We figured no one conversation would stick, but the knowledge and the ideas would create a general understanding over time. We also explained the importance of paying all our bills in full and on time, and consistently spending less than we earned. In addition, we said we lived by the motto that, “We never buy something on a credit card if we don’t already have the cash in the bank to pay for it.”
But when should we give our son an actual credit card?
Today, you need to be at least age 18 to get your own credit card. But because 18-year-olds need to prove they can make the necessary card payments, they often end up opening an account jointly with one of their parents.
What if your children are under 18? Instead of opening a joint account, you can add them as authorized users. Authorized users aren’t legally responsible for paying the credit card bills involved. Nonetheless, adding your children to one or more of your credit cards can help them build a credit history—though you should check with your credit card companies to make sure they do indeed pass along information on authorized users to the credit bureaus.
We did just that. When our son turned 15, we added him as an authorized user to some of our cards. Like that idea? Before you adopt this strategy, you need to understand credit histories and credit scores, and what this strategy could mean—both positive and negative—for your children.
Credit Karma offers details on different types of credit scores. Here are the five FICO score ranges and what they mean:
Meanwhile, if you want to know how your score compares with the rest of the country, the Motley Fool has a chart that shows the distribution of FICO credit scores. For example, 21% have a score between 800 and 850.
Before we did anything, we checked our credit scores to make sure they were reasonably high. Why? If you have an excellent credit score and you want to add a child as an authorized user, there isn’t a problem. Indeed, there’s not too much to worry about if your credit score is above 775. But if it’s any lower or likely to head lower, you’re potentially saddling your children with credit scars they don’t need. Remember, whatever you do with the credit cards that are attached to your children, that’ll become part of their credit history.
We were comfortable with our credit scores and our prospects for the future, so we signed up our son as an authorized user on three different cards. Discover and American Express have a minimum age of 15 for authorized users, while Chase has no age minimum.

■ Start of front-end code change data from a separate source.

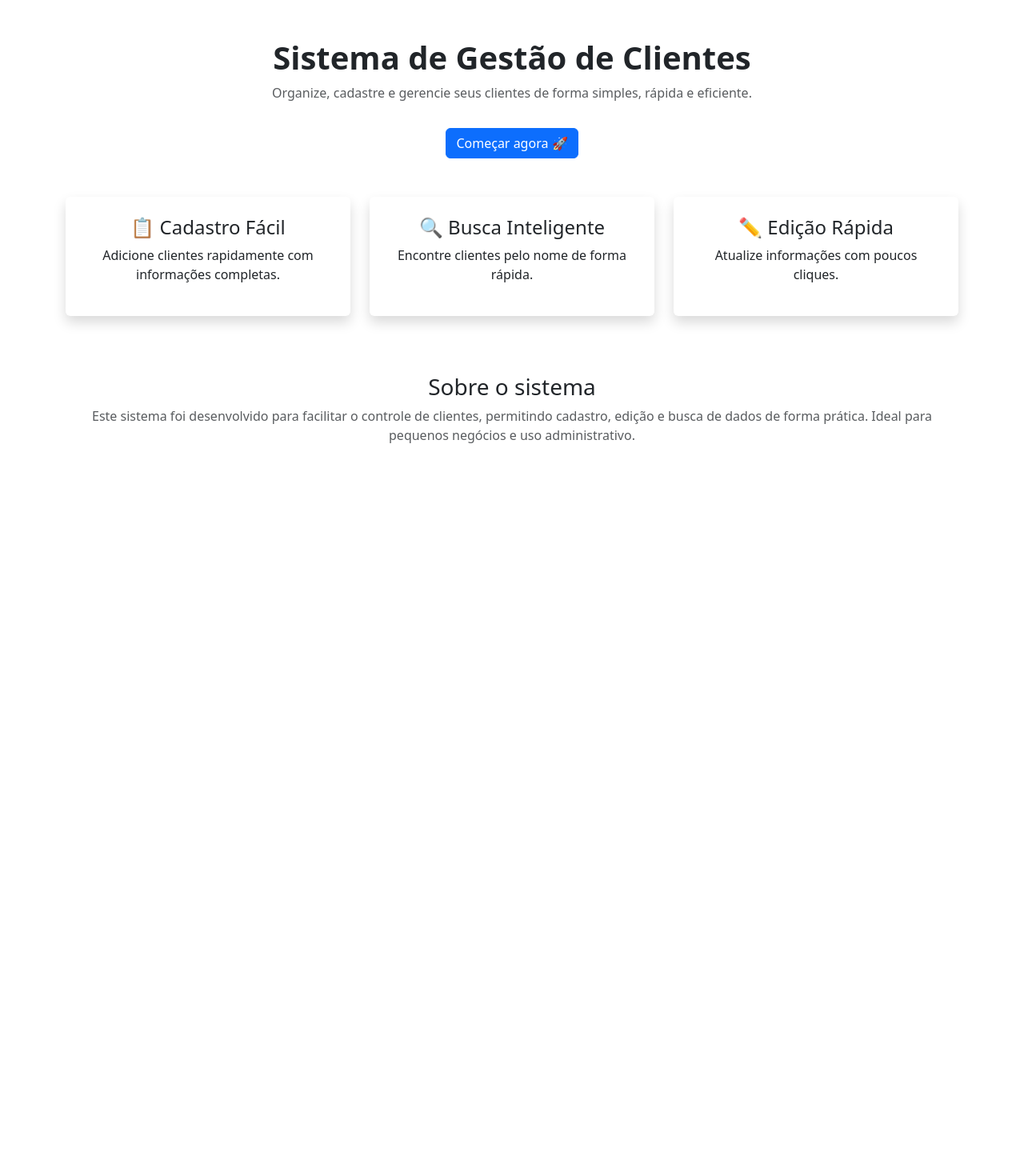
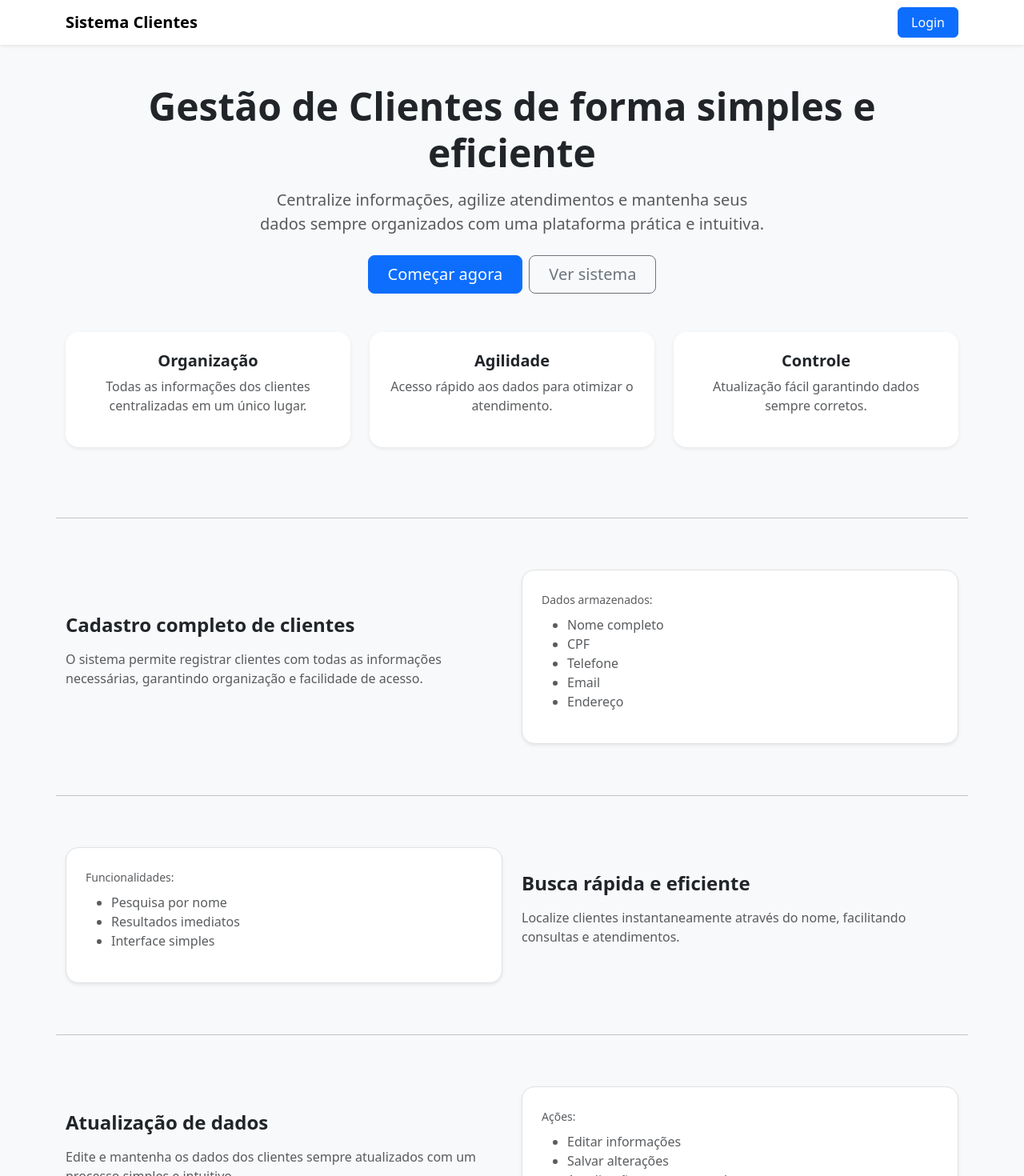
Before and after one commit to matheuskapp/pi-loja, a Next.js app: page /homepage in a window 1280 px wide. Shown: the top 1470 px of the page at 80% size. Before the commit the page ends 800 px from the top, so only its background shows below. Built offline with nearby package versions, Linux system fonts and the light colour scheme.

Commit message:
pagina home - page quando abre o login

```diff
--- a/app/homepage/page.js
+++ b/app/homepage/page.js
@@ -3,55 +3,189 @@ import 'bootstrap/dist/css/bootstrap.min.css'
 
 export default function Home() {
     return (
-        <div className="container py-5">
+        <div style={{ backgroundColor: "#f8f9fa", minHeight: "100vh" }}>
 
-            {/* HERO */}
-            <div className="text-center mb-5">
-                <h1 className="fw-bold">Sistema de Gestão de Clientes</h1>
-                <p className="text-muted">
-                    Organize, cadastre e gerencie seus clientes de forma simples, rápida e eficiente.
-                </p>
+            {/* MENU SUPERIOR */}
+            <nav className="navbar navbar-expand-lg bg-white shadow-sm sticky-top">
+                <div className="container">
 
-                <a href="/cadastro_clientes" className="btn btn-primary mt-3">
-                    Começar agora 🚀
+                    <span className="navbar-brand fw-bold">
+                        Sistema Clientes
+                    </span>
+
+                    <div className="ms-auto">
+
+                        <a href="/login" className="btn btn-primary px-3">
+                            Login
                         </a>
                     </div>
 
-            {/* BENEFÍCIOS */}
+                </div>
+            </nav>
+
+            {/* HERO */}
+            <div className="container py-5 text-center">
+                <h1 className="fw-bold display-5 mb-3">
+                    Gestão de Clientes de forma simples e eficiente
+                </h1>
+
+                <p className="text-muted fs-5 col-md-7 mx-auto">
+                    Centralize informações, agilize atendimentos e mantenha seus dados sempre organizados com uma plataforma prática e intuitiva.
+                </p>
+
+                <div className="mt-4">
+                    <a href="/login" className="btn btn-primary btn-lg px-4 me-2">
+                        Começar agora
+                    </a>
+
+                    <a href="/dashboard" className="btn btn-outline-secondary btn-lg px-4">
+                        Ver sistema
+                    </a>
+                </div>
+            </div>
+
+            {/* CARDS DE VALOR */}
+            <div className="container pb-5">
                 <div className="row text-center">
 
                     <div className="col-md-4 mb-4">
-                    <div className="p-4 shadow rounded">
-                        <h4>📋 Cadastro Fácil</h4>
-                        <p>Adicione clientes rapidamente com informações completas.</p>
+                        <div className="bg-white p-4 rounded-4 shadow-sm h-100">
+                            <h5 className="fw-bold">Organização</h5>
+                            <p className="text-muted">
+                                Todas as informações dos clientes centralizadas em um único lugar.
+                            </p>
                         </div>
                     </div>
 
                     <div className="col-md-4 mb-4">
-                    <div className="p-4 shadow rounded">
-                        <h4>🔍 Busca Inteligente</h4>
-                        <p>Encontre clientes pelo nome de forma rápida.</p>
+                        <div className="bg-white p-4 rounded-4 shadow-sm h-100">
+                            <h5 className="fw-bold">Agilidade</h5>
+                            <p className="text-muted">
+                                Acesso rápido aos dados para otimizar o atendimento.
+                            </p>
                         </div>
                     </div>
 
                     <div className="col-md-4 mb-4">
-                    <div className="p-4 shadow rounded">
-                        <h4>✏️ Edição Rápida</h4>
-                        <p>Atualize informações com poucos cliques.</p>
+                        <div className="bg-white p-4 rounded-4 shadow-sm h-100">
+                            <h5 className="fw-bold">Controle</h5>
+                            <p className="text-muted">
+                                Atualização fácil garantindo dados sempre corretos.
+                            </p>
                         </div>
                     </div>
 
                 </div>
+            </div>
 
-            {/* SOBRE */}
-            <div className="mt-5 text-center">
-                <h3>Sobre o sistema</h3>
+            <hr className="container" />
+
+            {/* CADASTRO */}
+            <div className="container py-5">
+                <div className="row align-items-center">
+
+                    <div className="col-md-6">
+                        <h4 className="fw-bold mb-3">Cadastro completo de clientes</h4>
+
                         <p className="text-muted">
-                    Este sistema foi desenvolvido para facilitar o controle de clientes,
-                    permitindo cadastro, edição e busca de dados de forma prática.
-                    Ideal para pequenos negócios e uso administrativo.
+                            O sistema permite registrar clientes com todas as informações necessárias,
+                            garantindo organização e facilidade de acesso.
                         </p>
                     </div>
+
+                    <div className="col-md-6">
+                        <div className="bg-white p-4 rounded-4 shadow-sm border">
+                            <small className="text-muted">Dados armazenados:</small>
+                            <ul className="mt-2 text-muted">
+                                <li>Nome completo</li>
+                                <li>CPF</li>
+                                <li>Telefone</li>
+                                <li>Email</li>
+                                <li>Endereço</li>
+                            </ul>
+                        </div>
+                    </div>
+
+                </div>
+            </div>
+
+            <hr className="container" />
+
+            {/* BUSCA */}
+            <div className="container py-5">
+                <div className="row align-items-center flex-md-row-reverse">
+
+                    <div className="col-md-6">
+                        <h4 className="fw-bold mb-3">Busca rápida e eficiente</h4>
+
+                        <p className="text-muted">
+                            Localize clientes instantaneamente através do nome,
+                            facilitando consultas e atendimentos.
+                        </p>
+                    </div>
+
+                    <div className="col-md-6">
+                        <div className="bg-white p-4 rounded-4 shadow-sm border">
+                            <small className="text-muted">Funcionalidades:</small>
+                            <ul className="mt-2 text-muted">
+                                <li>Pesquisa por nome</li>
+                                <li>Resultados imediatos</li>
+                                <li>Interface simples</li>
+                            </ul>
+                        </div>
+                    </div>
+
+                </div>
+            </div>
+
+            <hr className="container" />
+
+            {/* EDIÇÃO */}
+            <div className="container py-5">
+                <div className="row align-items-center">
+
+                    <div className="col-md-6">
+                        <h4 className="fw-bold mb-3">Atualização de dados</h4>
+
+                        <p className="text-muted">
+                            Edite e mantenha os dados dos clientes sempre atualizados
+                            com um processo simples e intuitivo.
+                        </p>
+                    </div>
+
+                    <div className="col-md-6">
+                        <div className="bg-white p-4 rounded-4 shadow-sm border">
+                            <small className="text-muted">Ações:</small>
+                            <ul className="mt-2 text-muted">
+                                <li>Editar informações</li>
+                                <li>Salvar alterações</li>
+                                <li>Atualização em tempo real</li>
+                            </ul>
+                        </div>
+                    </div>
+
+                </div>
+            </div>
+
+            {/* CTA FINAL */}
+            <div className="container text-center py-5">
+                <h4 className="fw-bold mb-3">
+                    Comece a organizar seus clientes hoje mesmo
+                </h4>
+
+                <a href="/login" className="btn btn-dark btn-lg px-5">
+                    Acessar sistema
+                </a>
+            </div>
+
+            {/* FOOTER */}
+            <footer className="bg-white border-top">
+                <div className="container py-4 text-center text-muted">
+                    <small>
+                        © 2026 Sistema de Gestão de Clientes • Todos os direitos reservados
+                    </small>
+                </div>
+            </footer>
 
         </div>
     )
```
Also changed, not shown: app/page.js (+163 -98 lines). Lines whose indentation alone changed are shown as unchanged.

Alan Cronk retired after spending 32 years in the newspaper industry as a marketer, editor and writer at the Winston-Salem Journal. This is the fourth in a series of blogs about his and his wife’s experience educating their child about money. Previous blogs: Baby Steps, No Laughing Matter and Generating Interest.